**Task directions**
Please filter the entries and return only the lines that include "regola".

**Task inputs**
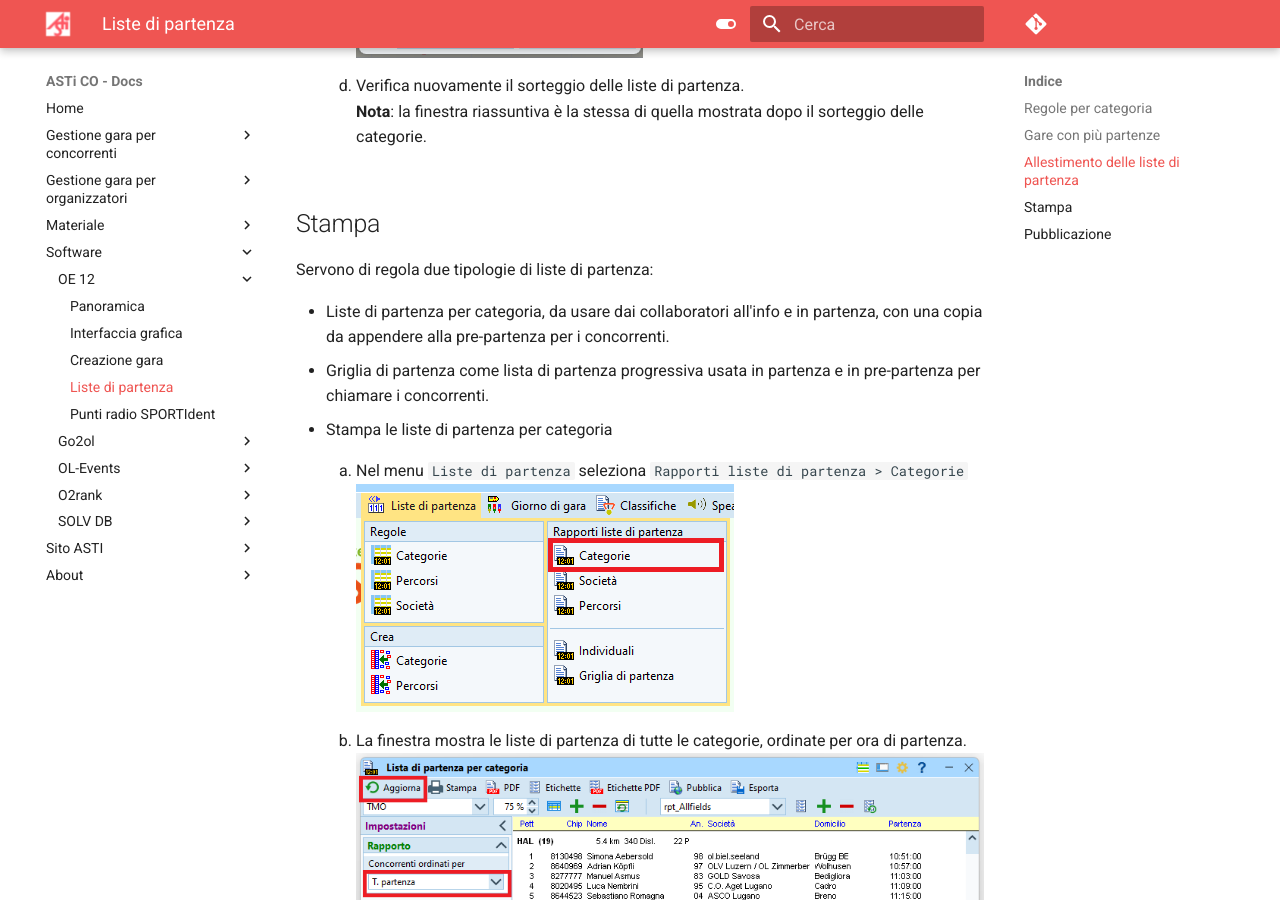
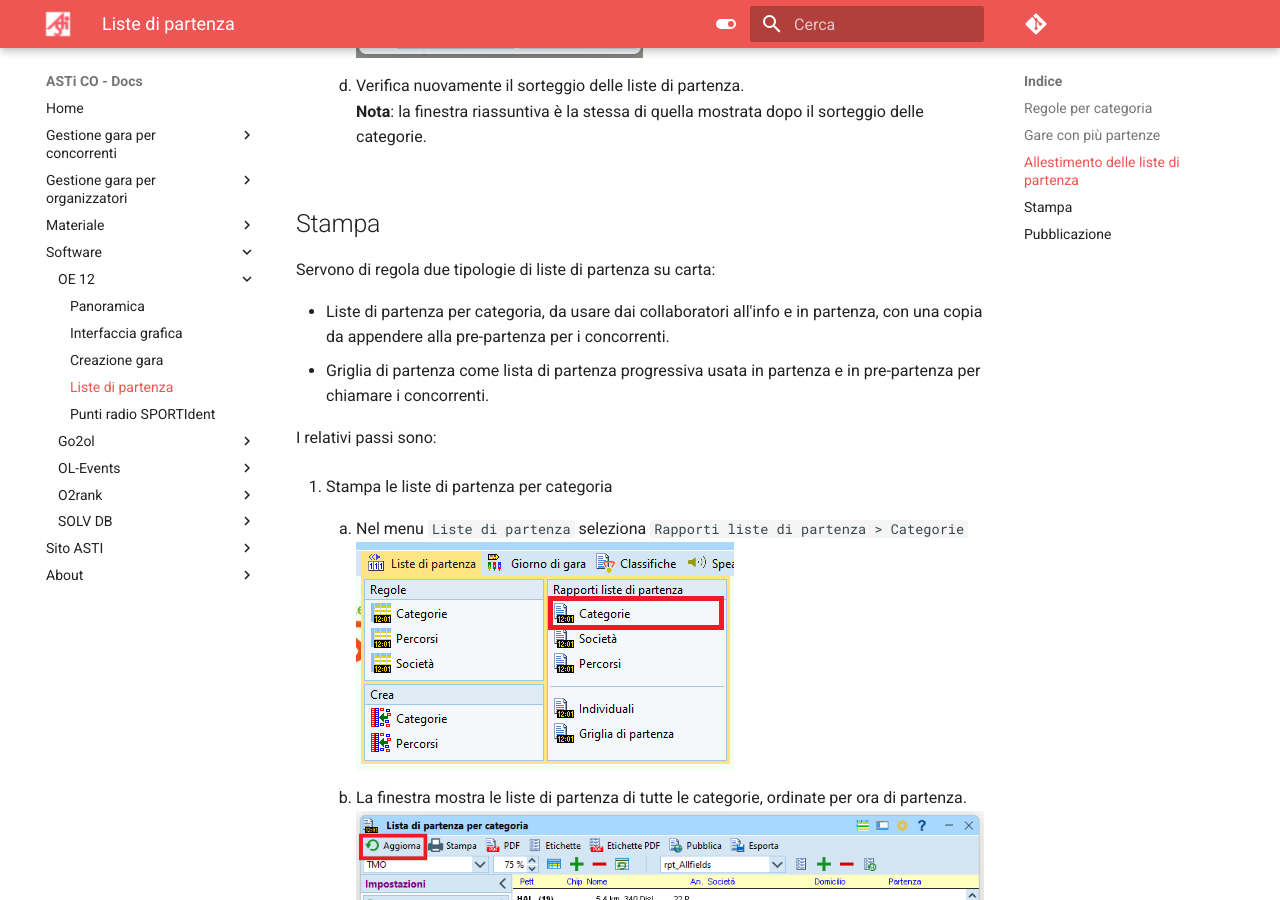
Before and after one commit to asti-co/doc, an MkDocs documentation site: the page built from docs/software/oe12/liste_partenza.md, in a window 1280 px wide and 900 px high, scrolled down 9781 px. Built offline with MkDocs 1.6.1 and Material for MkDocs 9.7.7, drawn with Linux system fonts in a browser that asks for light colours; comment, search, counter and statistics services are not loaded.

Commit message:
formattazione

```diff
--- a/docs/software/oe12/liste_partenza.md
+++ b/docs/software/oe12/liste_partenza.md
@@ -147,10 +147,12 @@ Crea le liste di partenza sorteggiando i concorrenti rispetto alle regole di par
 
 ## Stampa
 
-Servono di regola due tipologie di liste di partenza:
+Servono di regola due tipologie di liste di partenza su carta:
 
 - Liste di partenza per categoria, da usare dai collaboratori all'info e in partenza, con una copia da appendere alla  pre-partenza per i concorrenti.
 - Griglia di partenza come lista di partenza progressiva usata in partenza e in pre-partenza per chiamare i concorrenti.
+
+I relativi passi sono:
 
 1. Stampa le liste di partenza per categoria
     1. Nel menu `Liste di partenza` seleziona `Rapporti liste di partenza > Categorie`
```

**Answer to this exercise**
-Servono di regola due tipologie di liste di partenza:
+Servono di regola due tipologie di liste di partenza su carta:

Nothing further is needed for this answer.